The insurer says 66% of incidents related to intermodal cargo damage can be attributed to poor practice in the container packing process, including cargo securing, identification, declaration, documentation and data transfer. It calculates the cost of these claims to be over US$500 million per year.
Furthermore, cargo handling association ICHCA International calculated that of the 60 million packed containers transported every year, 10% are declared as DG. TT Club estimates that 20% of DG containers are poorly packed or incorrectly identified, meaning there are 1.3 million potentially unstable DG containers in the global supply chain each year.
TT Club is calling for greater emphasis on improving standards in DG declaration and handling via its Cargo Integrity campaign.
Peregrine Storrs-Fox, TT Club’s Risk Management Director, said there were many problem areas to address and that the campaign is seeking significant cultural and behavioural change.
He said that the greatest risk of potential disaster came from wrongly classified, labelled, packed or inaccurately identified dangerous commodities.
“Certain elements may require legislative action, enforcement and inspection and there are great challenges in the field of technological development. Above all, there is a need for all involved in the supply chain to have a realistic perception of risk and a responsible attitude towards liability,” said Storrs-Fox.
Improving cargo declaration efficiency and compliance is one way of reducing DG risk. TT Club is promoting the use of Exis Technologies’ Hazcheck Restrictions Portal – a software solution designed to identify and streamline the complexity of DG regulations and protocols imposed by carriers and ports around the world.
In addition to the tragic cost of life to seafarers already performing one of the world’s most dangerous jobs, containership fires cause significant and costly supply chain disruption.
Consider the fate of the 7500-TEU Yantian Express and the 9200-TEU APL Vancouver, both of which suffered fires in January. In both cases, the carriers declared general average (GA), the maritime law whereby all cargo owners proportionally share damage and salvage costs. Aside from the delay in receiving their undamaged cargo, shippers without insurance may also have their cargo seized and auctioned to pay for the GA.

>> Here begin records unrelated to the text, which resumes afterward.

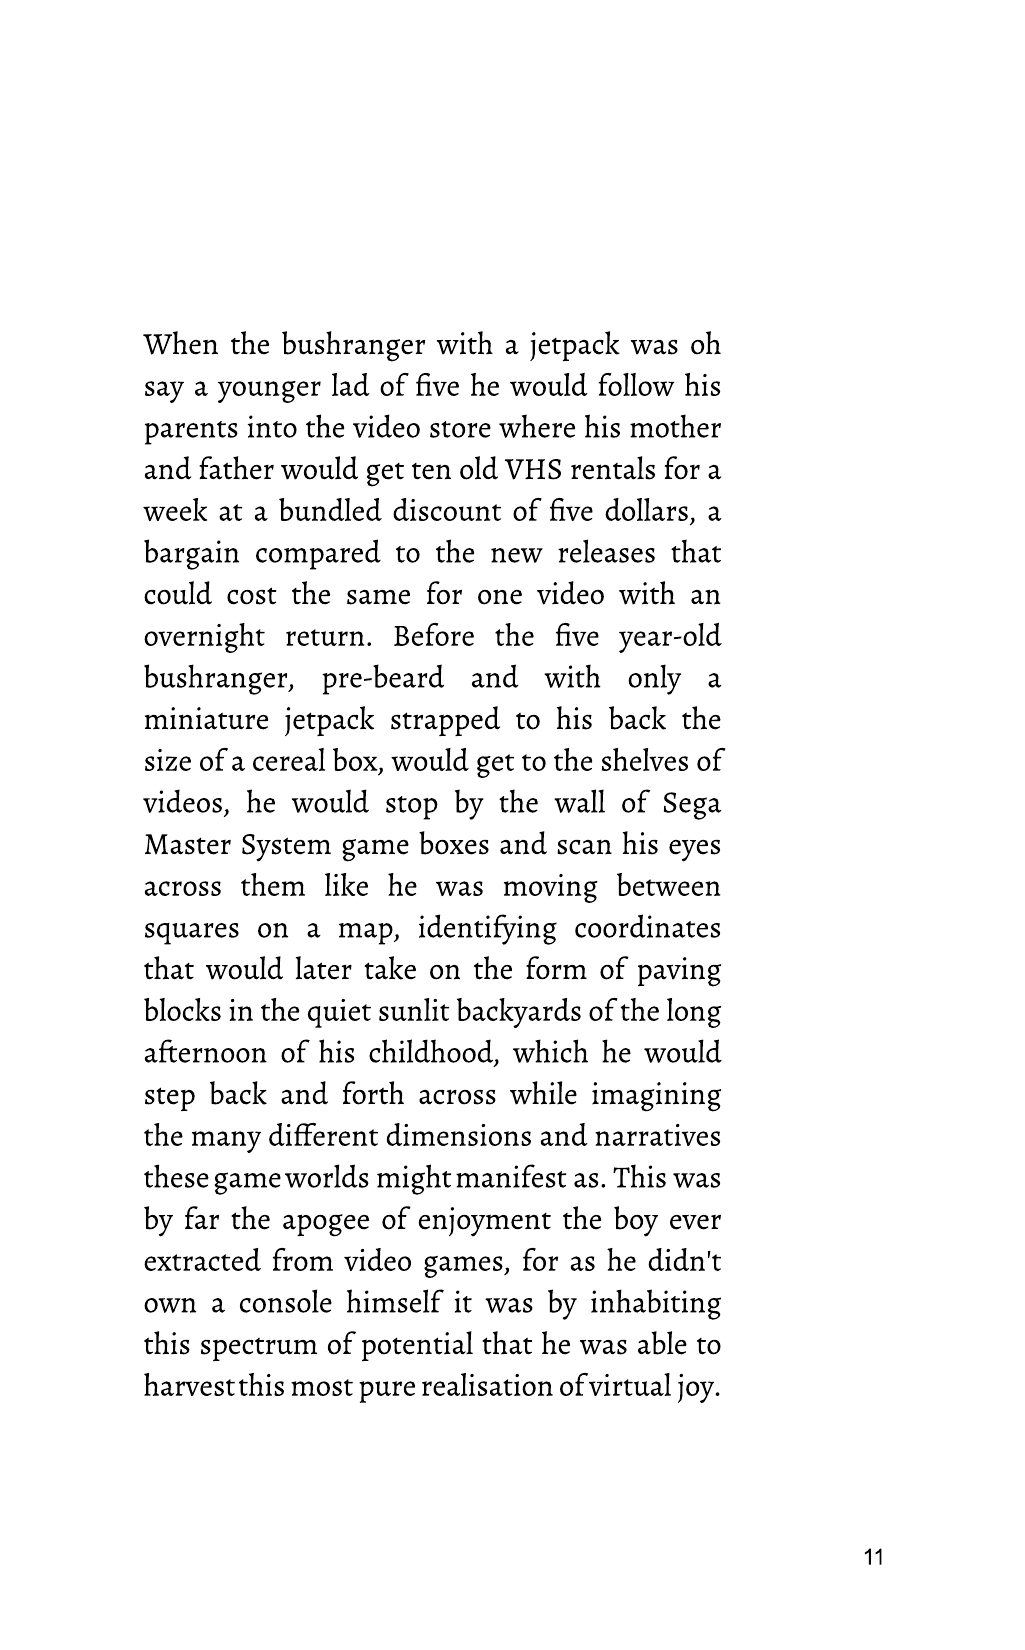
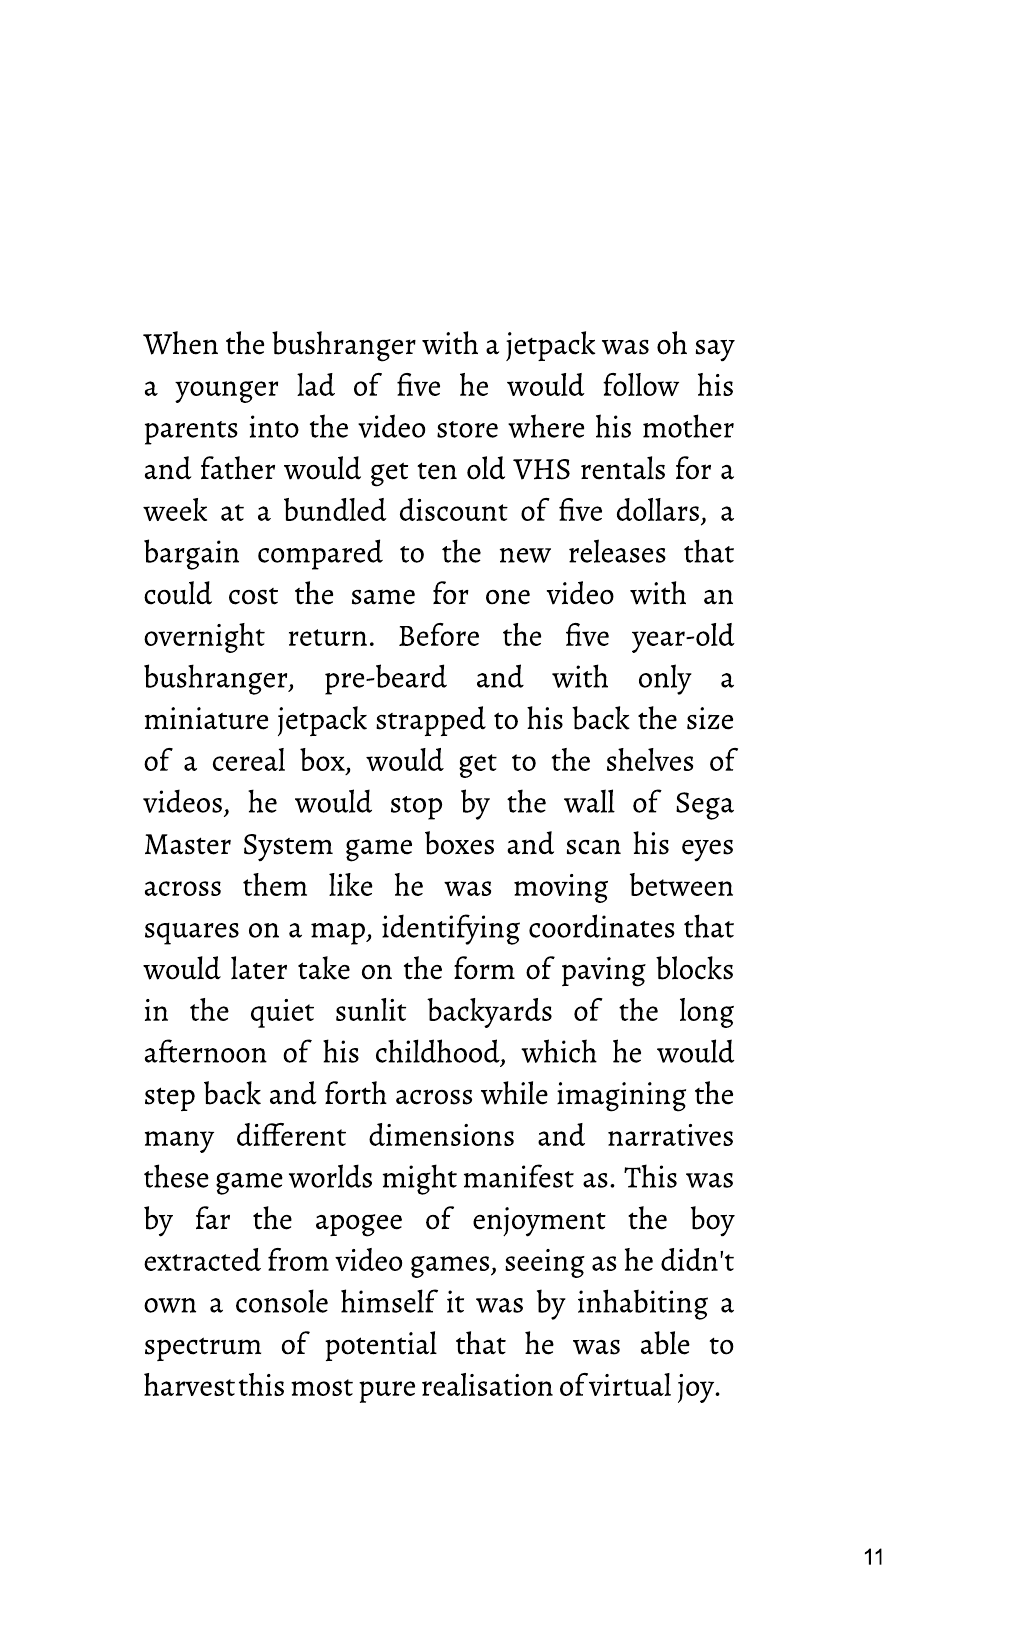
Progress: refresh pages from TMAPO_July2026b export (39 pages)

Changed region(s): [[0.1249, 0.1855, 0.718, 0.8345]]

diff --git a/progress/index.html b/progress/index.html
@@ -374,6 +374,8 @@
             'pages/Page%2035.png',
             'pages/Page%2036.png',
             'pages/Page%2037.png',
+            'pages/Page%2038.png',
+            'pages/Page%2039.png',
         ];
 
         const MOBILE_BREAKPOINT = 768;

Meanwhile, another likely consequence of the apparent uptick in containership fires is increased container inspections. For example, following the tragic fire aboard the 15,262-TEU Maersk Honam in March 2018, Maersk announced this January that it had begun a physical container inspection pilot within North America.
The carrier said the data collected by randomly inspecting import and export containers would be used to develop procedures that better ensure the accuracy of cargo descriptions provided by shippers.
Maersk said it is paying for the inspections, but added if any ‘corrective action’ is required, then the cost would be charged to the shipper or consignee. “If a container is discovered to be inadequately stuffed, lashed, and secured, or found to contain mismatching cargo compared to the given declaration, it may be necessary to take corrective actions for onward transportation.”